[Exercise materials]

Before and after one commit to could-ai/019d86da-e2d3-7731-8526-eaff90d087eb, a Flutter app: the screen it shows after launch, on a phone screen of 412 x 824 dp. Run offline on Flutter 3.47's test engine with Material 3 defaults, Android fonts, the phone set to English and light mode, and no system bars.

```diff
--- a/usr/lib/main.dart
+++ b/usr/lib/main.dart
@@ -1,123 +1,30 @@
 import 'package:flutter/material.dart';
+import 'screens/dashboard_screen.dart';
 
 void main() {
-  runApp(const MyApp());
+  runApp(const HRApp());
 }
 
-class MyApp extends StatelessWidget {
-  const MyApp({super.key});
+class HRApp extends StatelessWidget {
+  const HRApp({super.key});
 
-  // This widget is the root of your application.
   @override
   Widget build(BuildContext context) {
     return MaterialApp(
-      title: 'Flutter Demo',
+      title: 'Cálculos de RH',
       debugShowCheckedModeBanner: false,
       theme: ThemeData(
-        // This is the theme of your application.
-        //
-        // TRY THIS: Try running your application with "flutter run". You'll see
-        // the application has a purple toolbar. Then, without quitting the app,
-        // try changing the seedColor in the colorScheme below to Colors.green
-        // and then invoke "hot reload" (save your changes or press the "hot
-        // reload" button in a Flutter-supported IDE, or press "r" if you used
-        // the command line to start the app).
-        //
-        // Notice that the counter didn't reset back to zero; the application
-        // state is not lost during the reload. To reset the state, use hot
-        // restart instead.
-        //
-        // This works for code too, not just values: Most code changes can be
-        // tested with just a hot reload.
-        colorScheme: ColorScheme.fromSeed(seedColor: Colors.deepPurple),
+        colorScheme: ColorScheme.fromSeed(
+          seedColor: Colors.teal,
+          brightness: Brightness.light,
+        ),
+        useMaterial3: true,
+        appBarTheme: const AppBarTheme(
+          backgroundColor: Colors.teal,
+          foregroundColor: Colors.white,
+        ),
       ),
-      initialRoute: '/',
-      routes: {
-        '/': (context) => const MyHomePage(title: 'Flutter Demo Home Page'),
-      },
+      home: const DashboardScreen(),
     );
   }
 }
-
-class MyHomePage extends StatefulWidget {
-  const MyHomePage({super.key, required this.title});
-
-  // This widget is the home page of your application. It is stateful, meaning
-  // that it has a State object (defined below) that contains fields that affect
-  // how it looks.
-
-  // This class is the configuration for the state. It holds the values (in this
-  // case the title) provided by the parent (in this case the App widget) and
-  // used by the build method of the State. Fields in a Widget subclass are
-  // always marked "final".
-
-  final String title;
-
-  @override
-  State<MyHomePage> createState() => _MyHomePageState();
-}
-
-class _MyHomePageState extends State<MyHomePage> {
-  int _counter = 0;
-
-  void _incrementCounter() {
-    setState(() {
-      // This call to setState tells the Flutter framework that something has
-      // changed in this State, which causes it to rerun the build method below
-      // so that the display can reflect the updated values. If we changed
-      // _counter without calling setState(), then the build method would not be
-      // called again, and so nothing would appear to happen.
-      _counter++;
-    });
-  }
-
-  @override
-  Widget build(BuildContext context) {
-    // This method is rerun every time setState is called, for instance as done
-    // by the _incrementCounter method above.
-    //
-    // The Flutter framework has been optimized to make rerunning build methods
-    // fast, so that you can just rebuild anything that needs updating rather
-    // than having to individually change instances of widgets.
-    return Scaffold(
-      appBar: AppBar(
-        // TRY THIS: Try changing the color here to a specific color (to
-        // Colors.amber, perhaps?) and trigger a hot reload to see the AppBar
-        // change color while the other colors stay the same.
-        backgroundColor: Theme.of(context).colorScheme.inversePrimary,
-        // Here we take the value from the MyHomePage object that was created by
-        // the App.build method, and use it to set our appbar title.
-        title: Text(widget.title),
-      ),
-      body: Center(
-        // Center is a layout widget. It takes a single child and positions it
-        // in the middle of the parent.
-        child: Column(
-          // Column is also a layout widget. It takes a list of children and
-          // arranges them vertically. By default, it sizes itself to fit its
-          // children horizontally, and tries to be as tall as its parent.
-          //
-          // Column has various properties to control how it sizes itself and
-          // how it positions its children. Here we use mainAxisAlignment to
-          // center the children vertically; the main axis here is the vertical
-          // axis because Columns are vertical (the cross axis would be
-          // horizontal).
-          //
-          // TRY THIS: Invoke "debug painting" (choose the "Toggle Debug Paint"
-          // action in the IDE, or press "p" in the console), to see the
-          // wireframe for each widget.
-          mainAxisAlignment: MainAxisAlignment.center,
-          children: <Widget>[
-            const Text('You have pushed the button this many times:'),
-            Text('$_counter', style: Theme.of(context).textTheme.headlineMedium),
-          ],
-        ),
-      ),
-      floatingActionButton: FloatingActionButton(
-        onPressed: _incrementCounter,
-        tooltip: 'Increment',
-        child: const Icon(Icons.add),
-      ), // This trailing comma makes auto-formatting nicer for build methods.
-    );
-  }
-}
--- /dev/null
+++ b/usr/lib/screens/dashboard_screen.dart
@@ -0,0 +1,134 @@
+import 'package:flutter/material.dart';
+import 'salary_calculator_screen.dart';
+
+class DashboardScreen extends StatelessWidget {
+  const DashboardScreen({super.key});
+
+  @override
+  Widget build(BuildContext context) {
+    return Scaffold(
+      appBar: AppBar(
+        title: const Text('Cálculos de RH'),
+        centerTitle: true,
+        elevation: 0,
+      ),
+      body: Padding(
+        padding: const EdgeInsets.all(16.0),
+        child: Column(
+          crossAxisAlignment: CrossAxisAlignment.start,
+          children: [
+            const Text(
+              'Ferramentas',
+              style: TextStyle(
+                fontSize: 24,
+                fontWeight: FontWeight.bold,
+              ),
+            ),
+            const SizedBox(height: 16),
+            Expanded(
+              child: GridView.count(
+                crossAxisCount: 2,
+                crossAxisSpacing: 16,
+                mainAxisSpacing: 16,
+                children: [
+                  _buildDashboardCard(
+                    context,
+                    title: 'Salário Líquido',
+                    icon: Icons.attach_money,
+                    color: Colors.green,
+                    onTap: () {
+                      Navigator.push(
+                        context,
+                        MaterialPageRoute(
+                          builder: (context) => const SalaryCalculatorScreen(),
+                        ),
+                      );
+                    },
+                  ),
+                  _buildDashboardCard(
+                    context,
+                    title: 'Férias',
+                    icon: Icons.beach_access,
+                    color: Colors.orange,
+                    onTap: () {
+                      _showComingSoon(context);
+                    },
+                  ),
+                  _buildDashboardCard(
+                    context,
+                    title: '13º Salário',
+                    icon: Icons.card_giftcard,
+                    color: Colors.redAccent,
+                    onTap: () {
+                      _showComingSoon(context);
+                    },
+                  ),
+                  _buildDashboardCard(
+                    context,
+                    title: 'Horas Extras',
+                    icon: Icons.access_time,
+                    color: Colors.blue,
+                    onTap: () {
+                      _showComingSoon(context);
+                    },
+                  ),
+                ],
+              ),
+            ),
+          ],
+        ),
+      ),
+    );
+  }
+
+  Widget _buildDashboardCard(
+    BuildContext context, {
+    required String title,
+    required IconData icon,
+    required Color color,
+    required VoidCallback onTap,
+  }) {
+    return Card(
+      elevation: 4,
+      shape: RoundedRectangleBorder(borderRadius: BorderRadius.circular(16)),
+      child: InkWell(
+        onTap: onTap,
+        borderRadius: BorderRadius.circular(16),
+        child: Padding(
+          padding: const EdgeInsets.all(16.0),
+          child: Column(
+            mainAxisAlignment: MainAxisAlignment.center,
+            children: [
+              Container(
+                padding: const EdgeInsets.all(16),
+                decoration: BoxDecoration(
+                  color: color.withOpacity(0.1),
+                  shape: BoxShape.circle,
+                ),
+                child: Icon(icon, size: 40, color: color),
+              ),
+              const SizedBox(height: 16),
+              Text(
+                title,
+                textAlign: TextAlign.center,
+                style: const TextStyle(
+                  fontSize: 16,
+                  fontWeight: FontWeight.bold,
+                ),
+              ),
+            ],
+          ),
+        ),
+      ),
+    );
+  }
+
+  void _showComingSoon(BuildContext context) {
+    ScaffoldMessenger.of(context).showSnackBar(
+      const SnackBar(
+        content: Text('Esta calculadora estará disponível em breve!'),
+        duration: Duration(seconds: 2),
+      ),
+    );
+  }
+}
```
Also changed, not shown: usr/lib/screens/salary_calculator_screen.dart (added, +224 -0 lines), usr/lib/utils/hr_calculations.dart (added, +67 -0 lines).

[Directions] In the material, find each line with the word "application" and list it.

[Exercise result]
-  // This widget is the root of your application.
-        // This is the theme of your application.
-        // TRY THIS: Try running your application with "flutter run". You'll see
-        // the application has a purple toolbar. Then, without quitting the app,
-        // Notice that the counter didn't reset back to zero; the application
-  // This widget is the home page of your application. It is stateful, meaning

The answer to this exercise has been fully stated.